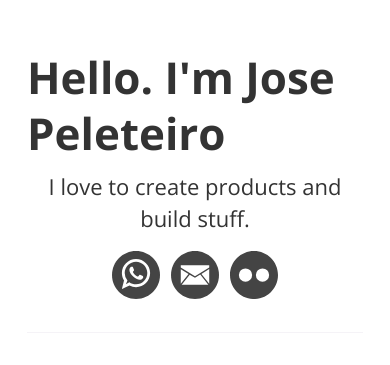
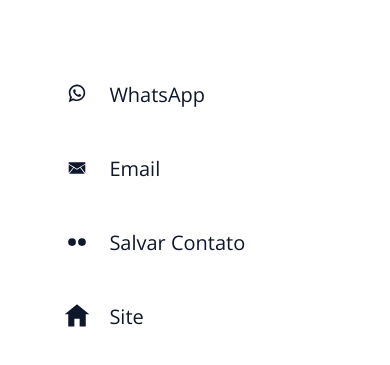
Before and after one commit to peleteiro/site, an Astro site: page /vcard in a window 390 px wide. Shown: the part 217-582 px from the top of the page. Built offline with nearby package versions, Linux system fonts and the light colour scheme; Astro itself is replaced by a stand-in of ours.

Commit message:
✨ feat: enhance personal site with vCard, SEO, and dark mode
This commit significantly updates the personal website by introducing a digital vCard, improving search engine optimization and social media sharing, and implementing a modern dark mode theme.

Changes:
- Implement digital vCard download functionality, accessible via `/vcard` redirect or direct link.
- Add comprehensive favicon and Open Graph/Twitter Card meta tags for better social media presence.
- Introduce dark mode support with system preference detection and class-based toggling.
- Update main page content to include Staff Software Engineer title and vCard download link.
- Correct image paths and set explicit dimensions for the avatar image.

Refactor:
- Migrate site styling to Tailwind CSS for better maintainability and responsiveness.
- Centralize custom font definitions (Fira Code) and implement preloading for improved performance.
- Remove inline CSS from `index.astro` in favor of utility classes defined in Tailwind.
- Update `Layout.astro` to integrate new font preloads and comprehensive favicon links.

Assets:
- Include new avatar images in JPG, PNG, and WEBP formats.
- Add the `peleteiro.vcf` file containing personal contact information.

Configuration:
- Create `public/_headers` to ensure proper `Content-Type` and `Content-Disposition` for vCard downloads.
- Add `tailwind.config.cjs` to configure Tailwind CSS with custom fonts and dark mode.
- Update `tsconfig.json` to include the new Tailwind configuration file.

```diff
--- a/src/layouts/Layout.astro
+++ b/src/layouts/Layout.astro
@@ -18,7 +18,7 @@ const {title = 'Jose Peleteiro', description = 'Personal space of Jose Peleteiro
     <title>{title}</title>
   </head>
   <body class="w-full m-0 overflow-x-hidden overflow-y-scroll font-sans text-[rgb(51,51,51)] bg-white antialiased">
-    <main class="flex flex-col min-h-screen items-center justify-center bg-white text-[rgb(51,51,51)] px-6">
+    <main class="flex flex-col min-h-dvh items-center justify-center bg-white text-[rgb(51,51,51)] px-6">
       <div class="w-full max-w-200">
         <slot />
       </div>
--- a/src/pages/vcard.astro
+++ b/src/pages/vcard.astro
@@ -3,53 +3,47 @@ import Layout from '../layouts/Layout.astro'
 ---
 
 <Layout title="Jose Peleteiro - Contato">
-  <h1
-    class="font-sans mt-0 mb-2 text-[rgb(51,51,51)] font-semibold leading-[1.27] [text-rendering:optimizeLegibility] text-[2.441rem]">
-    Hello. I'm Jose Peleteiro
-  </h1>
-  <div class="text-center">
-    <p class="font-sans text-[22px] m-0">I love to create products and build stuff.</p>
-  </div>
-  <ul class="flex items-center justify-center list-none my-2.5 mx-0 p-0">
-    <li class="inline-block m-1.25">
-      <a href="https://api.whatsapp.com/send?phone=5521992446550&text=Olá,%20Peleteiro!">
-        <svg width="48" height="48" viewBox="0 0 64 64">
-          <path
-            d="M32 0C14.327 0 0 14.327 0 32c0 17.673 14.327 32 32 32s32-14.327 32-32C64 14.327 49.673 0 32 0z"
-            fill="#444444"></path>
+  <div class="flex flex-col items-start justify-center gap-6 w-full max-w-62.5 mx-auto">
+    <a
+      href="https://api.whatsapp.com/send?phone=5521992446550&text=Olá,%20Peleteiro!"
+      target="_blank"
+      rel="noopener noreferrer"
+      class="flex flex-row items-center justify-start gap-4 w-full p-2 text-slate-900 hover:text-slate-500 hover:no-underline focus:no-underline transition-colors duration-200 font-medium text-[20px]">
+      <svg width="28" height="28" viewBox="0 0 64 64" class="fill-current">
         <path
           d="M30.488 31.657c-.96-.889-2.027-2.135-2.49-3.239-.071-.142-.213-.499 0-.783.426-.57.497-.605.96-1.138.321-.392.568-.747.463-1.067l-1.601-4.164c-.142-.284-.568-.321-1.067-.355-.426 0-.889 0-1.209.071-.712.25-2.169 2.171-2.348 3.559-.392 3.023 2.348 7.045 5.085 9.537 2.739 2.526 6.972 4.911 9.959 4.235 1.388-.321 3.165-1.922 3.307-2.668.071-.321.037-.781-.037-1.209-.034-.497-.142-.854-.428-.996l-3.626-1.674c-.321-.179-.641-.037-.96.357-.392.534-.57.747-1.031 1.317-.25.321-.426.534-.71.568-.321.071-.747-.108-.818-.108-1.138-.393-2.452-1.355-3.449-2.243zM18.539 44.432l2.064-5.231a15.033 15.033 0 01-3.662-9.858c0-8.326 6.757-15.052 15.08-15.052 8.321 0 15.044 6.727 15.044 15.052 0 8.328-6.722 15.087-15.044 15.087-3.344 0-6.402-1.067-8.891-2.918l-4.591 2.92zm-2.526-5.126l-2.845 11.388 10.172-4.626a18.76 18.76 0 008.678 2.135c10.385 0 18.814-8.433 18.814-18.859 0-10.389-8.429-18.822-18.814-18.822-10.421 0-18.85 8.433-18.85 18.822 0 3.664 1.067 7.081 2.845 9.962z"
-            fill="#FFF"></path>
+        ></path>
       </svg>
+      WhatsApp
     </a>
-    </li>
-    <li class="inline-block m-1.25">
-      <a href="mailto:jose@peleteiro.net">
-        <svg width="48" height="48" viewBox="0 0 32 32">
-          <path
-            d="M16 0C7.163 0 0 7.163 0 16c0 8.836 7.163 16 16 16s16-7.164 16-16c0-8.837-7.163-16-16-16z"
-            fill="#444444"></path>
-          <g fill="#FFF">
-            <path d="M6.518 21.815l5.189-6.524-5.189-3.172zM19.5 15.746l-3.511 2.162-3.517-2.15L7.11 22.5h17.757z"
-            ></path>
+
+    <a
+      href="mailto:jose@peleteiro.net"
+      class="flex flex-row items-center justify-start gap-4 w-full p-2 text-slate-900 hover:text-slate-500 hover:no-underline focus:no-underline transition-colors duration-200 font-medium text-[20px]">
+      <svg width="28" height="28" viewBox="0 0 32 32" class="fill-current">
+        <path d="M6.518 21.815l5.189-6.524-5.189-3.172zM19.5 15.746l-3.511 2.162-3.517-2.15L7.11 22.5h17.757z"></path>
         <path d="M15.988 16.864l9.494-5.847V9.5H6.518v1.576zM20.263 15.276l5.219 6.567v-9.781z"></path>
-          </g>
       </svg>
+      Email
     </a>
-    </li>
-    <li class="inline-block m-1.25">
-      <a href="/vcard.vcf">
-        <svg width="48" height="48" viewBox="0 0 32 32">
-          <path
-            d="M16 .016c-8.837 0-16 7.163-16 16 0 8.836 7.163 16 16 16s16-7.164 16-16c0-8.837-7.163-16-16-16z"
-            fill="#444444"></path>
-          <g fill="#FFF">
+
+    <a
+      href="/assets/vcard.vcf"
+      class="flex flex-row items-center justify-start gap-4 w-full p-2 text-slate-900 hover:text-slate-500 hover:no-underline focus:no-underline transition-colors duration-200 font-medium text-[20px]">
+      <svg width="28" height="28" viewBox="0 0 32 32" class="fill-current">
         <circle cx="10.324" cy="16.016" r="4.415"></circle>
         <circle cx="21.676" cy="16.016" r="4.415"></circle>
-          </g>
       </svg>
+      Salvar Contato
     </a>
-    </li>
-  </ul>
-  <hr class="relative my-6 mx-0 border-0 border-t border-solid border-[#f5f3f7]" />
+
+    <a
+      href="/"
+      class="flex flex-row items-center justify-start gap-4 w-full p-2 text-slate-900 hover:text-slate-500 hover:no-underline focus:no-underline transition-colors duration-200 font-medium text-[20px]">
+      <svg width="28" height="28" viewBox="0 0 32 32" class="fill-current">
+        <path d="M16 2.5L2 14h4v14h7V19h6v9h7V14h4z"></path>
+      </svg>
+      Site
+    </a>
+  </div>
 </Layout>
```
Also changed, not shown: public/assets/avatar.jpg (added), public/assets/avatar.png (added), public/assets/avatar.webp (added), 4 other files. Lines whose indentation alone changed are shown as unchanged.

● **Task**
Take the entries above and copy out all lines with the string "href".

● **Expected answer**
-      <a href="https://api.whatsapp.com/send?phone=5521992446550&text=Olá,%20Peleteiro!">
+      href="https://api.whatsapp.com/send?phone=5521992446550&text=Olá,%20Peleteiro!"
-      <a href="mailto:jose@peleteiro.net">
+      href="mailto:jose@peleteiro.net"
-      <a href="/vcard.vcf">
+      href="/assets/vcard.vcf"
+      href="/"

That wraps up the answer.